She joined her family in the United States while in her 20s and was taking English language classes when she met my father and many other life-long friends.
Eventually, we ended up at the lumber camp I mention above. My mother cooked meals for the handful of Mexican laborers working at the lumber camp. This was a way to earn extra income. I never knew my mother to not be at work. I, too, am a Work-A-Holic. So I suspect I get that from her.
Benita passed away in 1987. I was only 25 and getting started on my own life. I never got the opportunity to know her in an adult-to-adult relationship. I was too busy living the life her hard work allowed me to enjoy. When Benita died, my wife, Leslie, was pregnant with our first child. Benita missed seeing her first grandchild by two months. Life can be very unfair.
Benita rarely wore makeup. She didn’t need to. Her beautiful Latina features were all that was needed to make her the most beautiful woman in the world. On occasion, she’d apply lipstick and we’d know that we were going to a fiesta or a baile.
On those special days, she did wear Chanel No. 5.
I attended elementary school in Point Arena, California. Point Arena is a coastal town in Mendocino County. Mendocino county is home to the Pomo nation. There was one high school and one elementary school in Point Arena in the late 1960s / early 1970s. It was a typical small American town.
My father worked for the Hollow Tree Lumber company located in the middle of the forest. The company had carved out space for a small trailer park and several families lived there, including mine. Eventually, the company provided a small bus to take the children to school in Point Arena, a 1-hour drive over bare dirt roads.
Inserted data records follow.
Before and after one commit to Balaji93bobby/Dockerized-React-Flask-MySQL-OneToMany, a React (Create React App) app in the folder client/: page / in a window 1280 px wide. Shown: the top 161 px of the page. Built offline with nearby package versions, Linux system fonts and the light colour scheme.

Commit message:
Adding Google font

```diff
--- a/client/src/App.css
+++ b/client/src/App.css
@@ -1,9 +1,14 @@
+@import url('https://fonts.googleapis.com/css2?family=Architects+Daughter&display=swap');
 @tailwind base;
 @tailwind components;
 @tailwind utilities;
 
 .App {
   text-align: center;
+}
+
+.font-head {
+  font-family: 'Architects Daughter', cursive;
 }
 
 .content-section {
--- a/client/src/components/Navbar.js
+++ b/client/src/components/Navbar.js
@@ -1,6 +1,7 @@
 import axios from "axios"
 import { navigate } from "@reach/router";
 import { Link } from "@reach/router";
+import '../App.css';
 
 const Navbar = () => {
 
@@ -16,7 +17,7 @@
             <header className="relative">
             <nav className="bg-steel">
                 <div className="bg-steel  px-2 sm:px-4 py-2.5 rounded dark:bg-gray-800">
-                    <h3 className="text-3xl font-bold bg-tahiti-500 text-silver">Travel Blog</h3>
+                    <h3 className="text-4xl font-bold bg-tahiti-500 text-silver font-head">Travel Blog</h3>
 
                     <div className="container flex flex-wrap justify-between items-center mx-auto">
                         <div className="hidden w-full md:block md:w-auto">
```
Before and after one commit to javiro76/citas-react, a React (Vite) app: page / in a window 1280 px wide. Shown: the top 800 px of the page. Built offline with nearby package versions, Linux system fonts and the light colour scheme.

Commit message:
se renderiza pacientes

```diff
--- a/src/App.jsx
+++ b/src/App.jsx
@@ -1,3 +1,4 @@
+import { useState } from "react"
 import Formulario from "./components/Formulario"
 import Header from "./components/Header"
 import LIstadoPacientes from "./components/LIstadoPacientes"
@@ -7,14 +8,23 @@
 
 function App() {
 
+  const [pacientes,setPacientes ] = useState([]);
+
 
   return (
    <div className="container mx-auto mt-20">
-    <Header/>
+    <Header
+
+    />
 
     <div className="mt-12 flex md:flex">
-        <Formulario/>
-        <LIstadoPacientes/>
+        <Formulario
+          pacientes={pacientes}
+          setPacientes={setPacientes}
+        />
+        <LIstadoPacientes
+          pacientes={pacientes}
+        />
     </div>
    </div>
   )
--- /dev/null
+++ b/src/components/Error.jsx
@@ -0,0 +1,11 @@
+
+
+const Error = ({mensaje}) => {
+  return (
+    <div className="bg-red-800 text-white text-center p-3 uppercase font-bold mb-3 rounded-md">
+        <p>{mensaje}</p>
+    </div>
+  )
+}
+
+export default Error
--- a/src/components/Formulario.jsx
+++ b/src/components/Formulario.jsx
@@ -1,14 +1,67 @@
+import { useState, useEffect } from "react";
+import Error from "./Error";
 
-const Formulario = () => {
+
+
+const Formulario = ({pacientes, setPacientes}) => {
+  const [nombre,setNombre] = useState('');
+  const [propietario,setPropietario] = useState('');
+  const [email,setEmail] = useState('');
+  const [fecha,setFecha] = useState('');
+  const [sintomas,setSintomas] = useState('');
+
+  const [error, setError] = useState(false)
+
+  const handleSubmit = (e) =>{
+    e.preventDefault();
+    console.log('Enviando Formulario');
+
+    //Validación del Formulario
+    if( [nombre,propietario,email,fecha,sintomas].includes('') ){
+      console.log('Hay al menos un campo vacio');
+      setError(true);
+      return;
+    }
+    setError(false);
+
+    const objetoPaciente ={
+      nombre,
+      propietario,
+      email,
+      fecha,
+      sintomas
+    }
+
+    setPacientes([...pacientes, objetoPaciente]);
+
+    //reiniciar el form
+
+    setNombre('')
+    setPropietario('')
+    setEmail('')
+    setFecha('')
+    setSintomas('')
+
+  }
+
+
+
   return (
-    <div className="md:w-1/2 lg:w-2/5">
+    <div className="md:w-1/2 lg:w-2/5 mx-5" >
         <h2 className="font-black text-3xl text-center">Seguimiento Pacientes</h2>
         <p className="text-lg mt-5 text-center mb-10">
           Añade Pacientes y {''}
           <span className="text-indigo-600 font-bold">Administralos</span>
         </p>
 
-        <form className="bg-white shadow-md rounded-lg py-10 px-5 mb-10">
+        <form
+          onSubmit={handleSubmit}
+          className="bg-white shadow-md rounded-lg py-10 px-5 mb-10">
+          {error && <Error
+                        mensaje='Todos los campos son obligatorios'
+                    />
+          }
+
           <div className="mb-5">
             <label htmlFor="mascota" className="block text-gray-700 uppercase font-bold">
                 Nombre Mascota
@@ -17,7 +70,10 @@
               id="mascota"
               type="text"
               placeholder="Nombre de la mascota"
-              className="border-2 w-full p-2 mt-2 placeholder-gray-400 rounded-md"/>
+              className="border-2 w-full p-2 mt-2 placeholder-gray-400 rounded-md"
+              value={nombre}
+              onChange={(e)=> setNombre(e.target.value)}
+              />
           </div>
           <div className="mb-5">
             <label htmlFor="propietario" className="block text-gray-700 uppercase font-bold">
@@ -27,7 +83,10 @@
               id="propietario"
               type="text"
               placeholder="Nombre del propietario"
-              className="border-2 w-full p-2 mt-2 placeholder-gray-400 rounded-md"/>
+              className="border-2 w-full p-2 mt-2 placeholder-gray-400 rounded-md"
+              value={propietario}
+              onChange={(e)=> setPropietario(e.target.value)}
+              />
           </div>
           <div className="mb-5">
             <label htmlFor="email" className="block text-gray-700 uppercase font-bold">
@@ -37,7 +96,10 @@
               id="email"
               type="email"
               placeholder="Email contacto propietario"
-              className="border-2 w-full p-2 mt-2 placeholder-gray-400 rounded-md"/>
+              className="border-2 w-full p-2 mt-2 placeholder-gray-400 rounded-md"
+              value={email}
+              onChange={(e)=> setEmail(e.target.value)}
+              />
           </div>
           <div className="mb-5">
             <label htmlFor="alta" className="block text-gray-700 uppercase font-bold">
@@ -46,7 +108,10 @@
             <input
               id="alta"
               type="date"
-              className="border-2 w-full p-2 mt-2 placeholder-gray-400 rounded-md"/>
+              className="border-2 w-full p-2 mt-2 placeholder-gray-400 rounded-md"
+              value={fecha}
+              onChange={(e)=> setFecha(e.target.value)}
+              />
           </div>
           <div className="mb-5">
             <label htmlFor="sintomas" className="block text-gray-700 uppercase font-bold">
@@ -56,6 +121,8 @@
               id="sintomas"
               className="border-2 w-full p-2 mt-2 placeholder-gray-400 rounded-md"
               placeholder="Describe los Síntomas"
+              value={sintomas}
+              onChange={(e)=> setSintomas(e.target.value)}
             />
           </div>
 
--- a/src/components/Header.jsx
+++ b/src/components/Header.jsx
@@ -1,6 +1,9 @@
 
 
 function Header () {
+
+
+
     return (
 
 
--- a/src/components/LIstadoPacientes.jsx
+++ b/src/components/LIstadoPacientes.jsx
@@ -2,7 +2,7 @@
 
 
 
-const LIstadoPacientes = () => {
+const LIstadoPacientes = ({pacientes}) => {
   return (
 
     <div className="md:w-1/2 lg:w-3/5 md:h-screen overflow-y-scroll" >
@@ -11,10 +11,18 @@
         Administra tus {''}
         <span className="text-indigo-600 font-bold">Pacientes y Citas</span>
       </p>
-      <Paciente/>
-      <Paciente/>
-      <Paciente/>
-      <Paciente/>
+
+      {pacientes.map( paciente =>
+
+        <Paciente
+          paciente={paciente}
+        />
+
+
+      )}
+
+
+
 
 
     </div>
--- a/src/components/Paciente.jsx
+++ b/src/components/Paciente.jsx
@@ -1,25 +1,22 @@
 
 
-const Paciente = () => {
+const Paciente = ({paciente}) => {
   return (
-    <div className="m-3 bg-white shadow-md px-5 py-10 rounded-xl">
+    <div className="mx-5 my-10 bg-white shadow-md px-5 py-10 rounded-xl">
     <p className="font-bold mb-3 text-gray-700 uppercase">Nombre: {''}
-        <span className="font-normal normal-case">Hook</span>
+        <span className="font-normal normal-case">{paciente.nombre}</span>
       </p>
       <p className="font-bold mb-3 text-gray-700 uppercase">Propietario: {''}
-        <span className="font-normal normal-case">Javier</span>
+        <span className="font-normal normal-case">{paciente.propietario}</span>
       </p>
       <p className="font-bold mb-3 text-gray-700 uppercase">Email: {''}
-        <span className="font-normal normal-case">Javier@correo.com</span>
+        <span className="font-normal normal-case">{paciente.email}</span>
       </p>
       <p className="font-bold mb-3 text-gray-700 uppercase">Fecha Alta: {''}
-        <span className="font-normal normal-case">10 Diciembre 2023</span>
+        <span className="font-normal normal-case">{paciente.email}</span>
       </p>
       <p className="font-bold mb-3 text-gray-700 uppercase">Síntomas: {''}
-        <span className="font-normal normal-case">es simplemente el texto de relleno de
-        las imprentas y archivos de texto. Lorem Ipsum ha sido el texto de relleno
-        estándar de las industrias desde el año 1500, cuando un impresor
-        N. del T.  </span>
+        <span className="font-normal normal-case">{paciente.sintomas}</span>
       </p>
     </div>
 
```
At one point, I was placed in a combined 3rd/4th grade class. There, I was joined by several Pomo kids (several of them cousins) and my brother. I now realize that it was a class designed to segregate the native and Mexican kids who attended that school. Part of growing up Latino in California in the 1960s/ 1970s.
Mrs. Atkins (forgive me, I can not remember, nor find her name) was our teacher in that class. She taught us everything. The core curiculum and other topics. She taught us how to square dance, sing songs and to play the Recorder. She was a coach on the playground, and a counselor in the classroom. She was supportive and encouraging at all times. What she did for me and my classmates was important work. She was a true teacher.
She wore Chanel No. 5.
My wife, Leslie Hartman, has a birthday coming up. Like the women above, she is a strong, determined woman who is diligent in accomplishing whatever she sets her sights on. She’s given life to our three beautiful children, and she brings forth life in our garden every year.
She’s not a fan of fancy, trivial things. She focuses on things that matter and things that have a purpose. On previous birthdays, I have given her things for her garden (tools and even bags of manure!) because those is something that she wants and asks for. I have provided her with baubles and bangles over the years and they’ve been appreciated. But, baubles and bangles are not something she’s likely to ask for.
She does not wear Chanel No. 5. She likes that perfume. But when we were first married, I asked her to wear another scent as I associated Chanel No. 5 with the older women in my life. She uses Coco.
This year, I will give Leslie Chanel No. 5 for her birthday. I hope that she accepts it and wears it.
Benita, Mrs. Atkins and Leslie have all shaped the person I am. Their spirit, attitudes, and willingness to help others can’t help but inspire.
It’s interesting that Chanel No. 5 is a common thread among them. I can’t help but wonder if that scent has somehow helped shape me in some form or another. Because our sense of smell is indeed very powerful.
Well done, Chanel. Well done.